- _EXERCISE GOAL_:
Go over the entries below line by line, copying each one that contains the word "docs".

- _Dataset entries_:

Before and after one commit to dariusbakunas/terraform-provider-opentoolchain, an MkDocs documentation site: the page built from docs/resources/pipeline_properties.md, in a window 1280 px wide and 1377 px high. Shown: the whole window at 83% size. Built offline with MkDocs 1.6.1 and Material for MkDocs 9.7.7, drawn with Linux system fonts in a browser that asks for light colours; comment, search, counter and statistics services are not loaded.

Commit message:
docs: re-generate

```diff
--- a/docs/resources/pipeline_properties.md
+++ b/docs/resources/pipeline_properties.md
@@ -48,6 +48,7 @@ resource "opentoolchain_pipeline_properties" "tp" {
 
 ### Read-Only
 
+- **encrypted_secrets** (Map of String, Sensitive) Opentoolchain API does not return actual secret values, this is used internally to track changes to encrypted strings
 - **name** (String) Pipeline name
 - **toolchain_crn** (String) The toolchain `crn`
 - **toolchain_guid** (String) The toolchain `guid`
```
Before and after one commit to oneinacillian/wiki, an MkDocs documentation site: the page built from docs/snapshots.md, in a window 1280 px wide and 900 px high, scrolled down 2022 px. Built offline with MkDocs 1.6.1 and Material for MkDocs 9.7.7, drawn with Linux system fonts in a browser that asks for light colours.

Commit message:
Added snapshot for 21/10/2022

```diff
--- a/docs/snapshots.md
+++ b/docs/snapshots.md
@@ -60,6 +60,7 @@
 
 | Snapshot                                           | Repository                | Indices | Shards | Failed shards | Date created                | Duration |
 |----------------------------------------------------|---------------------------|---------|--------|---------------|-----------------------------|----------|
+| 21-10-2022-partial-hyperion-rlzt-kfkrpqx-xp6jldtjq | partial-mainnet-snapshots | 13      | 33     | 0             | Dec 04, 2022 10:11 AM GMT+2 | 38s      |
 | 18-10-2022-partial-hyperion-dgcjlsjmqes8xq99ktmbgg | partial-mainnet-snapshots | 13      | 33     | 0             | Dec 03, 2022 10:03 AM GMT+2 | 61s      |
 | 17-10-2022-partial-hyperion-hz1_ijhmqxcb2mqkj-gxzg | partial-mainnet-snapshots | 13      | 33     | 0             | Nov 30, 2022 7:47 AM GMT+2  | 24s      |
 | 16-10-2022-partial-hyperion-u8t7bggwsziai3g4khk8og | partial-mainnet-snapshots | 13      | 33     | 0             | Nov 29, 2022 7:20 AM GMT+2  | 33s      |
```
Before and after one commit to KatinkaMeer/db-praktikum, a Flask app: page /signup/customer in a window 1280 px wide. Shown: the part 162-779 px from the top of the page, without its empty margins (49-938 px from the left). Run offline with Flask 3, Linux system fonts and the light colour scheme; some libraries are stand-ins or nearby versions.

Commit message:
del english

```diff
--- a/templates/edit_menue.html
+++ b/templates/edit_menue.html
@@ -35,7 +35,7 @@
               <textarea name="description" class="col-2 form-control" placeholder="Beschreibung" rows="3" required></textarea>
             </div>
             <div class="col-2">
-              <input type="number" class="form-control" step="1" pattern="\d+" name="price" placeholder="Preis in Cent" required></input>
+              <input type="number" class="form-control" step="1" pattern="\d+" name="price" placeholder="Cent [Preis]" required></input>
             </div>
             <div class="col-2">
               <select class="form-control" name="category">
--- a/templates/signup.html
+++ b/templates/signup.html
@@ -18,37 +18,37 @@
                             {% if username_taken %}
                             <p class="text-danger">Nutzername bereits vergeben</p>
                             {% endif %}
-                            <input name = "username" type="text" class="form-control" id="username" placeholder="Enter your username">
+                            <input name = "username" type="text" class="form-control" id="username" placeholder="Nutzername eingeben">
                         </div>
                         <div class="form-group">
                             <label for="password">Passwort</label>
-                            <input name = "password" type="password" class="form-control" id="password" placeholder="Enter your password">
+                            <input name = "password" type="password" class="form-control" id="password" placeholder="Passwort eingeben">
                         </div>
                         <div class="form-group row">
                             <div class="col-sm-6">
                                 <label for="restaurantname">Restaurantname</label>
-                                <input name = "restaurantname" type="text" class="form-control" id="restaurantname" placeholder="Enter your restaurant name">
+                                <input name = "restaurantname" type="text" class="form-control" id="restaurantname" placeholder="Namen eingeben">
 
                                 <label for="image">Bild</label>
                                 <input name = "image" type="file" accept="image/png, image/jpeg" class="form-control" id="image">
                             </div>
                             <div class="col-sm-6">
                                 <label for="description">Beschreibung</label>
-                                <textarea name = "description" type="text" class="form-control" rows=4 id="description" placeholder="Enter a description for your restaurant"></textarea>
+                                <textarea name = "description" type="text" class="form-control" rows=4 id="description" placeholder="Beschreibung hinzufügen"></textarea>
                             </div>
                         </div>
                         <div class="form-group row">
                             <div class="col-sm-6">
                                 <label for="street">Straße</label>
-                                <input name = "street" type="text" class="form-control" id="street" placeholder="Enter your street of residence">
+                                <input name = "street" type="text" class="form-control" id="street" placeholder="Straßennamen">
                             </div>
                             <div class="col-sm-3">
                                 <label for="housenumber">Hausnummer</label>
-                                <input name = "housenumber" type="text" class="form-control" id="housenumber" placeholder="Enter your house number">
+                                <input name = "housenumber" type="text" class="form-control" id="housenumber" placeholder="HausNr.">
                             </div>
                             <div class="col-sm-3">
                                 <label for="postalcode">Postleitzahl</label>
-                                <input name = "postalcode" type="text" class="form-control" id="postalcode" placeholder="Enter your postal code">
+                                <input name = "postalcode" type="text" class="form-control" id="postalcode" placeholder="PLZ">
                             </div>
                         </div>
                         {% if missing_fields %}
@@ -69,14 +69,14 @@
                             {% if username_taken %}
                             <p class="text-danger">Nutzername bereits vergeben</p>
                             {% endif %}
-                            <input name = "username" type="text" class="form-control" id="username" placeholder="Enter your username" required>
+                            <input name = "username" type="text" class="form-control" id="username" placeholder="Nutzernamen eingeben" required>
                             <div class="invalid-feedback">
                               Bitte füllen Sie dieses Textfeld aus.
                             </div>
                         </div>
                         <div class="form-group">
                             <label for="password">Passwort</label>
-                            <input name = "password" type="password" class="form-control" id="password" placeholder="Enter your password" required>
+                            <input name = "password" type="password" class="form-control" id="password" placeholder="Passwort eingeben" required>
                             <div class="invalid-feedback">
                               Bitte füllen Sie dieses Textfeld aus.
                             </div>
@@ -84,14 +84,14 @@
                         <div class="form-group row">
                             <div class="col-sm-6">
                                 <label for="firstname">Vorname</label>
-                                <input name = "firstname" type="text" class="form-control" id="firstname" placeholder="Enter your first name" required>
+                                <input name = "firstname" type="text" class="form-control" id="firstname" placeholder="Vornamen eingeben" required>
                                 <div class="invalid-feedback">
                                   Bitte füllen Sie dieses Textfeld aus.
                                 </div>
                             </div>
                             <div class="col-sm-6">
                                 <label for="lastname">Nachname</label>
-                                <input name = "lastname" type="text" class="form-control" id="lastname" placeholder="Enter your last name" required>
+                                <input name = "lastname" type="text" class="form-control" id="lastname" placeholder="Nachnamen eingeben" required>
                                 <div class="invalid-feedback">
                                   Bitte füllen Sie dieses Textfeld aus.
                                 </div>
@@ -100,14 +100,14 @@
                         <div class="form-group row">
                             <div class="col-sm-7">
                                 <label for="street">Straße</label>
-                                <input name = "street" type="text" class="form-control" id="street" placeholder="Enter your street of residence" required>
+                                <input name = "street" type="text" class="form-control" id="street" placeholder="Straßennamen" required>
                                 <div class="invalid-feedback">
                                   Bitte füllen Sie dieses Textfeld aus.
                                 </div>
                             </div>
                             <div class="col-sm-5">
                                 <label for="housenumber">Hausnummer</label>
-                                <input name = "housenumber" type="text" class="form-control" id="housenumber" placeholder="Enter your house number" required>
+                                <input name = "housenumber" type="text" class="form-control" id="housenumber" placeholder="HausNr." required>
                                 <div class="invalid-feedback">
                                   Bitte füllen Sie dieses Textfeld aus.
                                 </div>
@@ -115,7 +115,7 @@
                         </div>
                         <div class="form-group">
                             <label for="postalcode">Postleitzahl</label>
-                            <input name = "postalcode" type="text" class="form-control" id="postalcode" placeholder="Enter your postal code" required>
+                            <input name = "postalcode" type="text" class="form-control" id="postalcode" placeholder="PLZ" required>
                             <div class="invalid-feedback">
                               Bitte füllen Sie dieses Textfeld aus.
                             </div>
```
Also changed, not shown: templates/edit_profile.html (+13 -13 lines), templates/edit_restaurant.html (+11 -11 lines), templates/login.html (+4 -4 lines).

- _RESULT OF THIS TASK_:
Before and after one commit to dariusbakunas/terraform-provider-opentoolchain, an MkDocs documentation site: the page built from docs/resources/pipeline_properties.md, in a window 1280 px wide and 1377 px high. Shown: the whole window at 83% size. Built offline with MkDocs 1.6.1 and Material for MkDocs 9.7.7, drawn with Linux system fonts in a browser that asks for light colours; comment, search, counter and statistics services are not loaded.
docs: re-generate
--- a/docs/resources/pipeline_properties.md
+++ b/docs/resources/pipeline_properties.md
Before and after one commit to oneinacillian/wiki, an MkDocs documentation site: the page built from docs/snapshots.md, in a window 1280 px wide and 900 px high, scrolled down 2022 px. Built offline with MkDocs 1.6.1 and Material for MkDocs 9.7.7, drawn with Linux system fonts in a browser that asks for light colours.
--- a/docs/snapshots.md
+++ b/docs/snapshots.md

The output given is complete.